→ **Material provided**
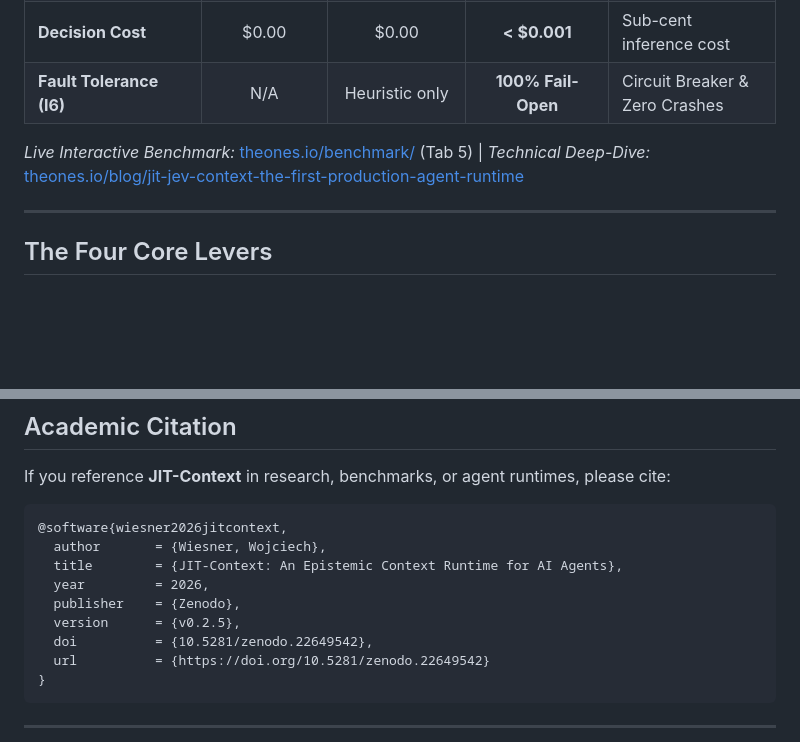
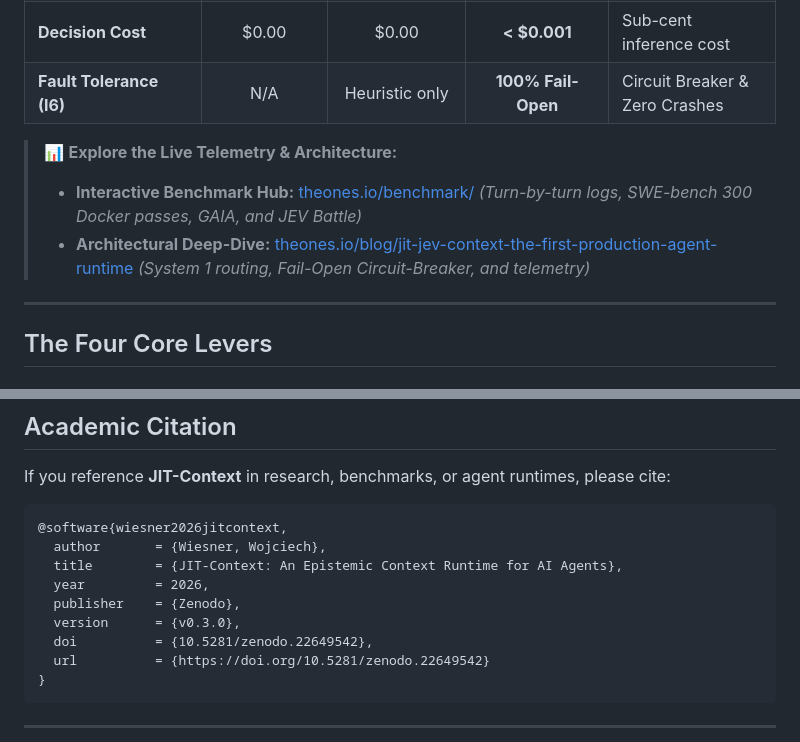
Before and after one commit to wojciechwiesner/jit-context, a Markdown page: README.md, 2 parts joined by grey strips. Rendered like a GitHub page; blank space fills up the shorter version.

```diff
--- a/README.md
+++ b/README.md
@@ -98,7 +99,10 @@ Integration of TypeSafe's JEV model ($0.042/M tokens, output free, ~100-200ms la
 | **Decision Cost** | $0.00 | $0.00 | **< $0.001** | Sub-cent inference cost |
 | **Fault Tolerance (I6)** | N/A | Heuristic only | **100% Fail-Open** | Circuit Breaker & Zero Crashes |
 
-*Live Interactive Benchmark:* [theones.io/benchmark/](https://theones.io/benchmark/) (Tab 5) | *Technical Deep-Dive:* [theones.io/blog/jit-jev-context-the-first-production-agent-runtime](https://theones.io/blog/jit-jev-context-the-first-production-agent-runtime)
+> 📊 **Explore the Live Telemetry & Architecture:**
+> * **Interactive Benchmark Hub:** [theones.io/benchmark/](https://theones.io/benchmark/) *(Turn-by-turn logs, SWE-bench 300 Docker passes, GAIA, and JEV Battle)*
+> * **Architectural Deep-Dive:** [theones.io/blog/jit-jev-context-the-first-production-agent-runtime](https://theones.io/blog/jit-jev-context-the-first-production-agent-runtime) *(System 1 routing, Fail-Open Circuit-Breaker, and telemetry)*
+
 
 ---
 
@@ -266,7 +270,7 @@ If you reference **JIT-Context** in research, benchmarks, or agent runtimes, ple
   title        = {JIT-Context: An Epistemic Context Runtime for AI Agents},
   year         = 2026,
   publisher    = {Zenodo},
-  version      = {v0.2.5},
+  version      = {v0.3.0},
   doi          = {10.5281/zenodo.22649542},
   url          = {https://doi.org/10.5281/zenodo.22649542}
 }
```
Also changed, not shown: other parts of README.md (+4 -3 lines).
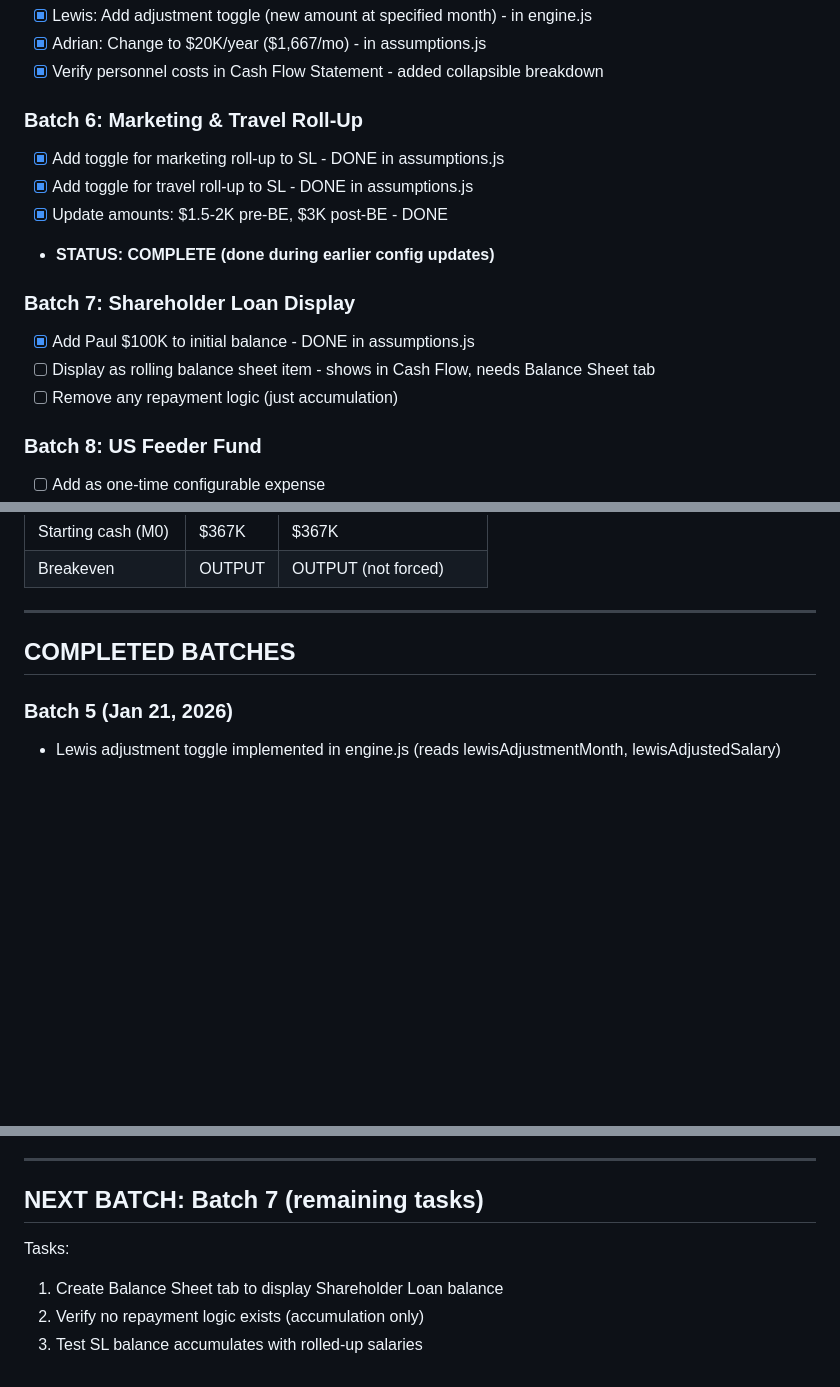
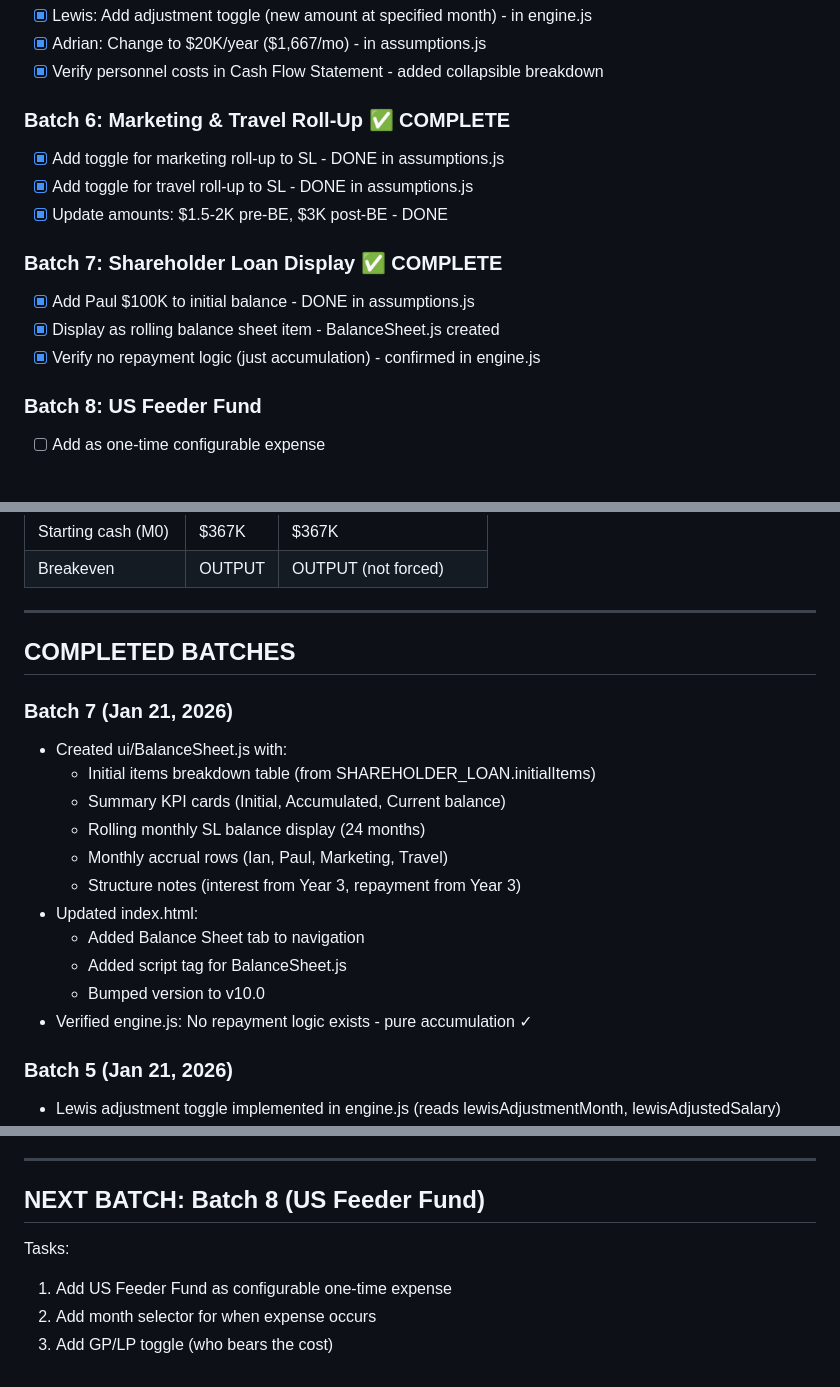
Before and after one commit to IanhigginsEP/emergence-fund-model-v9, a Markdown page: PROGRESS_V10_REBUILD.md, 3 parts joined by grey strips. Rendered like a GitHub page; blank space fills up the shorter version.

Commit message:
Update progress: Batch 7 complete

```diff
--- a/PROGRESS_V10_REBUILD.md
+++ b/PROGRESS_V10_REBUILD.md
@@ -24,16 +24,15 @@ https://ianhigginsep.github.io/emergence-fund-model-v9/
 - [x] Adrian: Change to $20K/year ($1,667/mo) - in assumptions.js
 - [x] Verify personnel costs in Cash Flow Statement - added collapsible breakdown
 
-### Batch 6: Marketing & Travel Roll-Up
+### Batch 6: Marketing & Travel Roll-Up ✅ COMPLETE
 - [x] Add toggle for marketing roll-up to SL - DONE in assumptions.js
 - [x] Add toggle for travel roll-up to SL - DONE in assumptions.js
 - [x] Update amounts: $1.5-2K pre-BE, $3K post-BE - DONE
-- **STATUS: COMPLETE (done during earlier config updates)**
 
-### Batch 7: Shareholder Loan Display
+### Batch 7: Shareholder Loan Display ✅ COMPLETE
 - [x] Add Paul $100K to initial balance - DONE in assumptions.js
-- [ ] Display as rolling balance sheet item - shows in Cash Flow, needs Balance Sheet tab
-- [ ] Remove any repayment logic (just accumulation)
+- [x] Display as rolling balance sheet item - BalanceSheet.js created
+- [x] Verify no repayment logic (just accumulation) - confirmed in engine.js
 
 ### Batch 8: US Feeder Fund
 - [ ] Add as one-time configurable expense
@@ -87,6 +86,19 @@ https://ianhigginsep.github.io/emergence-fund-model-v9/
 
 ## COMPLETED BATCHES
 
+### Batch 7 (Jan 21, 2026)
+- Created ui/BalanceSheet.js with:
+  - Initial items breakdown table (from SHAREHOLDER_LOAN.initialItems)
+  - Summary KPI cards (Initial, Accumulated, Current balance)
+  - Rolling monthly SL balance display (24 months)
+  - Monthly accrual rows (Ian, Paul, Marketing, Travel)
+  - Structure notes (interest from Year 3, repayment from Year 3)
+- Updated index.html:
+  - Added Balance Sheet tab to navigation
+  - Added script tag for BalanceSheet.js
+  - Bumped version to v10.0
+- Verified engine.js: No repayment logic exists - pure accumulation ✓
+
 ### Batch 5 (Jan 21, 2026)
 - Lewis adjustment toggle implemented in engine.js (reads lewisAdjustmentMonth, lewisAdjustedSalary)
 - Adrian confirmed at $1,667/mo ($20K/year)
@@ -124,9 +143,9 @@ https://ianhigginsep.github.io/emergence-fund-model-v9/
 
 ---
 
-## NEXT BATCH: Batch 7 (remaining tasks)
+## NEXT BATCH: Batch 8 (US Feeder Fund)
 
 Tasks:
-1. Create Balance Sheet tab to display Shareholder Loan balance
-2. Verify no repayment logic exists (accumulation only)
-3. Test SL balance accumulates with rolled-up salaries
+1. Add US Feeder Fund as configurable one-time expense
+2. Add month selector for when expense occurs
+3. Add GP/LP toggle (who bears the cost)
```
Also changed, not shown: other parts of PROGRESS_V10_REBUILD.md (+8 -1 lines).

→ **Aim of the exercise**
Write out each line above with the word "model".

→ **Answer to this problem**
@@ -98,7 +99,10 @@ Integration of TypeSafe's JEV model ($0.042/M tokens, output free, ~100-200ms la
Before and after one commit to IanhigginsEP/emergence-fund-model-v9, a Markdown page: PROGRESS_V10_REBUILD.md, 3 parts joined by grey strips. Rendered like a GitHub page; blank space fills up the shorter version.
@@ -24,16 +24,15 @@ https://ianhigginsep.github.io/emergence-fund-model-v9/
@@ -87,6 +86,19 @@ https://ianhigginsep.github.io/emergence-fund-model-v9/
@@ -124,9 +143,9 @@ https://ianhigginsep.github.io/emergence-fund-model-v9/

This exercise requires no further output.